── RECORDS FOR THE TASK ──

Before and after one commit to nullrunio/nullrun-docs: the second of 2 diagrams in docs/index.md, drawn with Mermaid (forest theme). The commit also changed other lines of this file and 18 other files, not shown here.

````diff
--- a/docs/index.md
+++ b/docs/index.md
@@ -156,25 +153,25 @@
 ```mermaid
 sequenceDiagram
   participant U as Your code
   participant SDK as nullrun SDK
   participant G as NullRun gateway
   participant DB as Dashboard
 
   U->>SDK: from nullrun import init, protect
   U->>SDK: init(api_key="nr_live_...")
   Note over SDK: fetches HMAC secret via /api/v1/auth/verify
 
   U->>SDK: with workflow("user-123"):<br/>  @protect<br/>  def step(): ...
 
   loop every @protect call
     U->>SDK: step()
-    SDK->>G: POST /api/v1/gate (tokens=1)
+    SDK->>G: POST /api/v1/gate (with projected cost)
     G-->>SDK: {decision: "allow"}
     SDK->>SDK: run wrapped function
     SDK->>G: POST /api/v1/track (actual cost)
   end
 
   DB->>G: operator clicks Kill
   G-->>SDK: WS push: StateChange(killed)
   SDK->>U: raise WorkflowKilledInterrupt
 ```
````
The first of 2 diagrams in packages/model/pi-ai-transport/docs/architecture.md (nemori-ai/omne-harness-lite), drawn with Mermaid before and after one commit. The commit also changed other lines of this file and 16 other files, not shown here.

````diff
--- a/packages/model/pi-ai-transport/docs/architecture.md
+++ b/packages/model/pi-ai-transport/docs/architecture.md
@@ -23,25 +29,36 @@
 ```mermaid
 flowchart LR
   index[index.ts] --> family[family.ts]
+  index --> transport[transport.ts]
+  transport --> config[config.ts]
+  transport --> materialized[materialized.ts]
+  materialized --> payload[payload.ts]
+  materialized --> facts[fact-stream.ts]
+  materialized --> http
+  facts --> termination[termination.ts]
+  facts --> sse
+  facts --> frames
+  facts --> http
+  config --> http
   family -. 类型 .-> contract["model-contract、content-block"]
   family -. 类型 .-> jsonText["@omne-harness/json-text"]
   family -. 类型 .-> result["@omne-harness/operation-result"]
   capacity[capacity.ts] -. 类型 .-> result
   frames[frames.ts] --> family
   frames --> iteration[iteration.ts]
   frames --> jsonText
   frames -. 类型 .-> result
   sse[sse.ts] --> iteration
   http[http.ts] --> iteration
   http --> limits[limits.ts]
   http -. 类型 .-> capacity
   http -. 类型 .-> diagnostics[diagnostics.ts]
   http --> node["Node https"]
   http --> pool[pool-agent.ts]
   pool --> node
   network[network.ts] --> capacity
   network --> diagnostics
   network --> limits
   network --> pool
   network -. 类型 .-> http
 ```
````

───

§ WHAT YOU HAVE TO DO
Retype each record. Keep every character as it is.

§ SOLUTION
Before and after one commit to nullrunio/nullrun-docs: the second of 2 diagrams in docs/index.md, drawn with Mermaid (forest theme). The commit also changed other lines of this file and 18 other files, not shown here.

````diff
--- a/docs/index.md
+++ b/docs/index.md
@@ -156,25 +153,25 @@
 ```mermaid
 sequenceDiagram
   participant U as Your code
   participant SDK as nullrun SDK
   participant G as NullRun gateway
   participant DB as Dashboard
 
   U->>SDK: from nullrun import init, protect
   U->>SDK: init(api_key="nr_live_...")
   Note over SDK: fetches HMAC secret via /api/v1/auth/verify
 
   U->>SDK: with workflow("user-123"):<br/>  @protect<br/>  def step(): ...
 
   loop every @protect call
     U->>SDK: step()
-    SDK->>G: POST /api/v1/gate (tokens=1)
+    SDK->>G: POST /api/v1/gate (with projected cost)
     G-->>SDK: {decision: "allow"}
     SDK->>SDK: run wrapped function
     SDK->>G: POST /api/v1/track (actual cost)
   end
 
   DB->>G: operator clicks Kill
   G-->>SDK: WS push: StateChange(killed)
   SDK->>U: raise WorkflowKilledInterrupt
 ```
````
The first of 2 diagrams in packages/model/pi-ai-transport/docs/architecture.md (nemori-ai/omne-harness-lite), drawn with Mermaid before and after one commit. The commit also changed other lines of this file and 16 other files, not shown here.

````diff
--- a/packages/model/pi-ai-transport/docs/architecture.md
+++ b/packages/model/pi-ai-transport/docs/architecture.md
@@ -23,25 +29,36 @@
 ```mermaid
 flowchart LR
   index[index.ts] --> family[family.ts]
+  index --> transport[transport.ts]
+  transport --> config[config.ts]
+  transport --> materialized[materialized.ts]
+  materialized --> payload[payload.ts]
+  materialized --> facts[fact-stream.ts]
+  materialized --> http
+  facts --> termination[termination.ts]
+  facts --> sse
+  facts --> frames
+  facts --> http
+  config --> http
   family -. 类型 .-> contract["model-contract、content-block"]
   family -. 类型 .-> jsonText["@omne-harness/json-text"]
   family -. 类型 .-> result["@omne-harness/operation-result"]
   capacity[capacity.ts] -. 类型 .-> result
   frames[frames.ts] --> family
   frames --> iteration[iteration.ts]
   frames --> jsonText
   frames -. 类型 .-> result
   sse[sse.ts] --> iteration
   http[http.ts] --> iteration
   http --> limits[limits.ts]
   http -. 类型 .-> capacity
   http -. 类型 .-> diagnostics[diagnostics.ts]
   http --> node["Node https"]
   http --> pool[pool-agent.ts]
   pool --> node
   network[network.ts] --> capacity
   network --> diagnostics
   network --> limits
   network --> pool
   network -. 类型 .-> http
 ```
````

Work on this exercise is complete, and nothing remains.